Rental crisis forcing people into homelessness and living in their cars

Rental crisis forcing people into homelessness and living in their cars

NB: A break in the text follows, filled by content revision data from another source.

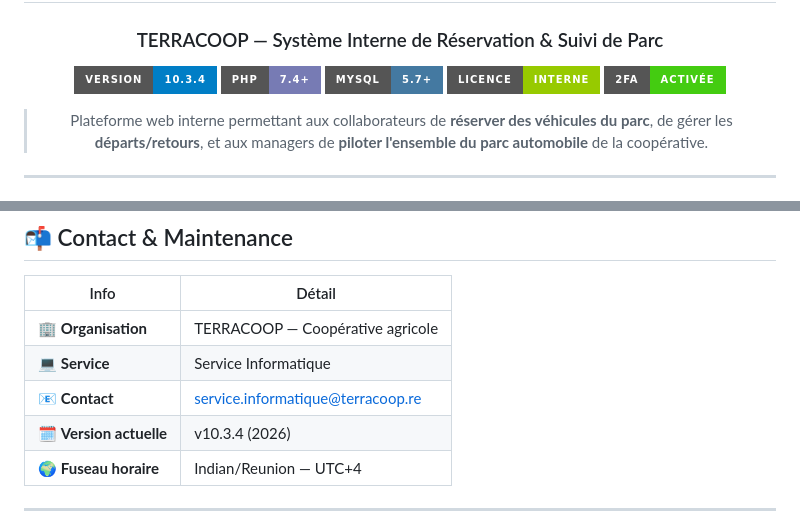
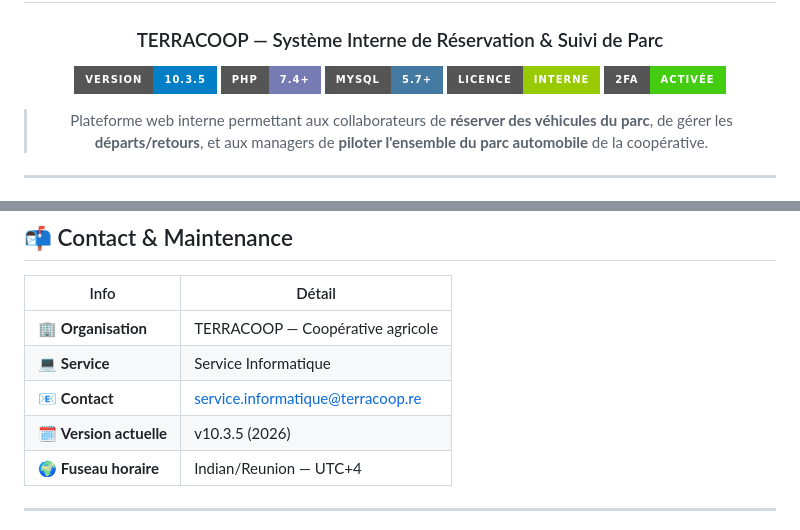
Before and after one commit to Razer97427/coop_resa, a Markdown page: README.MD, 2 parts joined by grey strips. Rendered like a GitHub page; badges without logos.

Commit message:
Mise a jour de la version 10.3.5

```diff
--- a/README.MD
+++ b/README.MD
@@ -3,7 +3,7 @@
 # 🚗 Gestion de Flotte Automobile
 ### TERRACOOP — Système Interne de Réservation & Suivi de Parc
 
-![Version](https://img.shields.io/badge/version-10.3.4-blue?style=for-the-badge)
+![Version](https://img.shields.io/badge/version-10.3.5-blue?style=for-the-badge)
 ![PHP](https://img.shields.io/badge/PHP-7.4%2B-777BB4?style=for-the-badge&logo=php&logoColor=white)
 ![MySQL](https://img.shields.io/badge/MySQL-5.7%2B-4479A1?style=for-the-badge&logo=mysql&logoColor=white)
 ![License](https://img.shields.io/badge/licence-interne-green?style=for-the-badge)
@@ -348,7 +348,7 @@ Statut : 🏁 Terminée
 | 🏢 **Organisation** | TERRACOOP — Coopérative agricole |
 | 💻 **Service** | Service Informatique |
 | 📧 **Contact** | service.informatique@terracoop.re |
-| 🗓️ **Version actuelle** | v10.3.4 (2026) |
+| 🗓️ **Version actuelle** | v10.3.5 (2026) |
 | 🌍 **Fuseau horaire** | Indian/Reunion — UTC+4 |
 
 ---
```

Alex has been living in his car with his dog for the past few months because he cannot find a rental property in Perth. “Rent prices have gone up since Covid and it is getting harder to find a place that will let me have a pet,” he told NCA NewsWire. Alex, who did not want his surname published, has a story like so many people at the moment. Prices are skyrocketing because there are so few properties available. Perth’s median rent price was $480 per week during August, $10 more per week than July. The Real Estate Institute of Western Australia has warned that rents will continue to rise in Perth while there is a rental shortage. It took a median of just 16 days to lease a rental during August, three days faster than August 2021. The suburbs that recorded the fastest median leasing times were Seville Grove (10 days), Balga (11 days), Golden Bay (11 days), Piara Waters (12 days) and Ellenbrook (12 days). It is a similar scenario across the country. Data recently released by the Australian Bureau of Statistics shows Queensland’s population has grown by 1.8 per cent in the year to March 31. It added more than 92,000 new residents, taking its population to 5.296 million. WA had the second highest growth rate at 1.2 per cent, with the state’s population increasing by more than 32,000 residents to 2.773 million. But both states are struggling to meet housing demands. It led to a roundtable in September, convened by Premier Annastacia Palaszczuk, that discussed using student accommodation, granny flat rentals and a statewide tax on Airbnb properties. Meanwhile, new data shows median rents in Melbourne have increased 7.7 per cent over the past year to $430 per week and increased by 8.9 per cent to $395 in regional Victoria. Vacancy rates in Melbourne are also down to 3.6 per cent, while the rate in regional Victoria is at just 2.1 per cent. While Covid-19 lockdowns made it easier to find a cheaper rental in Melbourne, costs have now increased past pre-Covid prices and are squeezing more people out of the market. Recently released data from the Australian Institute of Health and Welfare shows there are now almost 10,000 people per month coming to Victorian homelessness services. Council to Homeless Persons is calling for 6000 new social housing properties each year for a decade to increase housing affordability and ease pressure on homelessness services. “Renters are on the frontline of Victoria’s cost of living crisis,” chief executive Jenny Smith said. “More renters are being pushed into homelessness because they can’t find a rental they can afford. “Homelessness services are overwhelmed with people desperate for a home, and too many Victorians in urgent need of homelessness support are missing out.” Alex, who has a steady income, is yet to seek any homeless services in WA. “I know technically I am homeless, but I don’t really see myself that way,” he said. “I am still hopeful of finding a place to live soon. Otherwise, I will keep relying on friends, which is hard.”